Information =
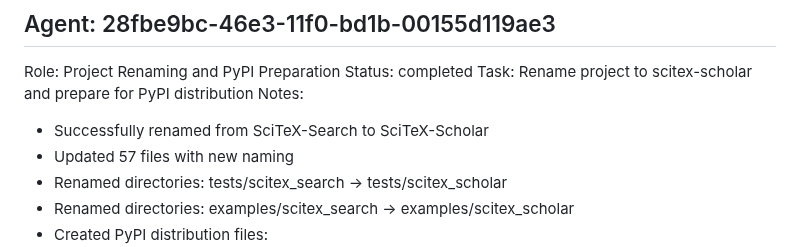
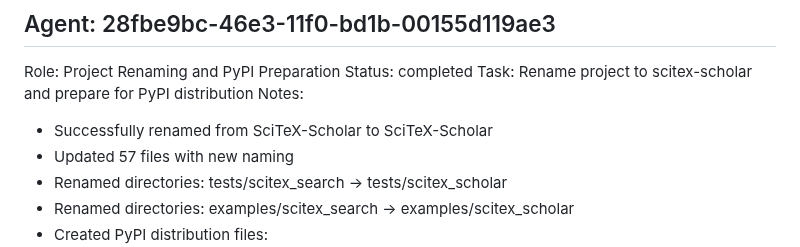
Before and after one commit to ywatanabe1989/SciTeX-Scholar, a Markdown page: project_management/BULLETIN-BOARD.md, the part around the change. GitHub-like rendering.

Commit message:
Update repository name references to SciTeX-Scholar
- Updated BULLETIN-BOARD.md to reflect new repository name
- Completes the repository renaming process from SciTeX-Search to SciTeX-Scholar

🤖 Generated with [Claude Code](https://claude.ai/code)

Co-Authored-By: Claude <noreply@anthropic.com>

```diff
--- a/project_management/BULLETIN-BOARD.md
+++ b/project_management/BULLETIN-BOARD.md
@@ -125,7 +125,7 @@ Role: Project Renaming and PyPI Preparation
 Status: completed
 Task: Rename project to scitex-scholar and prepare for PyPI distribution
 Notes:
-- Successfully renamed from SciTeX-Search to SciTeX-Scholar
+- Successfully renamed from SciTeX-Scholar to SciTeX-Scholar
 - Updated 57 files with new naming
 - Renamed directories: tests/scitex_search → tests/scitex_scholar
 - Renamed directories: examples/scitex_search → examples/scitex_scholar
```
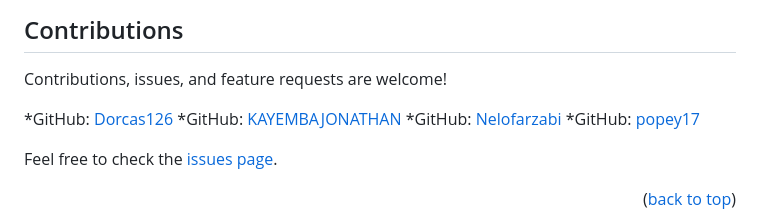
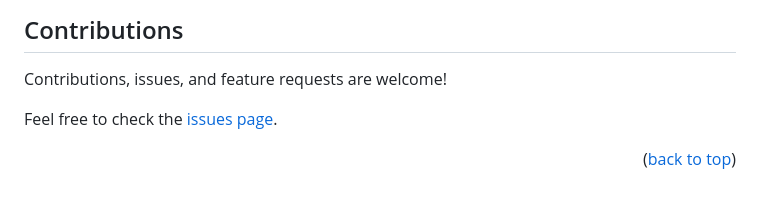
Before and after one commit to Elhambasir/Awesome_books, a Markdown page: README.md, the part around one of its changes. Rendered like a GitHub page; blank space fills up the shorter version.

```diff
--- a/README.md
+++ b/README.md
@@ -109,11 +108,6 @@ To run tests, run the following command: In visual studio code with live server
 
 Contributions, issues, and feature requests are welcome!
 
-*GitHub: [Dorcas126](https://github.com/Dorcas126)
-*GitHub: [KAYEMBAJONATHAN](https://github.com/KAYEMBAJONATHAN)
-*GitHub: [Nelofarzabi](https://github.com/Nelofarzabi)
-*GitHub: [popey17](https://github.com/popey17)
-
 Feel free to check the [issues page](../../issues/).
 
 <p align="right">(<a href="#readme-top">back to top</a>)</p>
```
Also changed, not shown: other parts of README.md (+14 -15 lines).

What you need to do =
The expected answer is a copy of each line above containing "BOARD".

Final answer =
Before and after one commit to ywatanabe1989/SciTeX-Scholar, a Markdown page: project_management/BULLETIN-BOARD.md, the part around the change. GitHub-like rendering.
- Updated BULLETIN-BOARD.md to reflect new repository name
--- a/project_management/BULLETIN-BOARD.md
+++ b/project_management/BULLETIN-BOARD.md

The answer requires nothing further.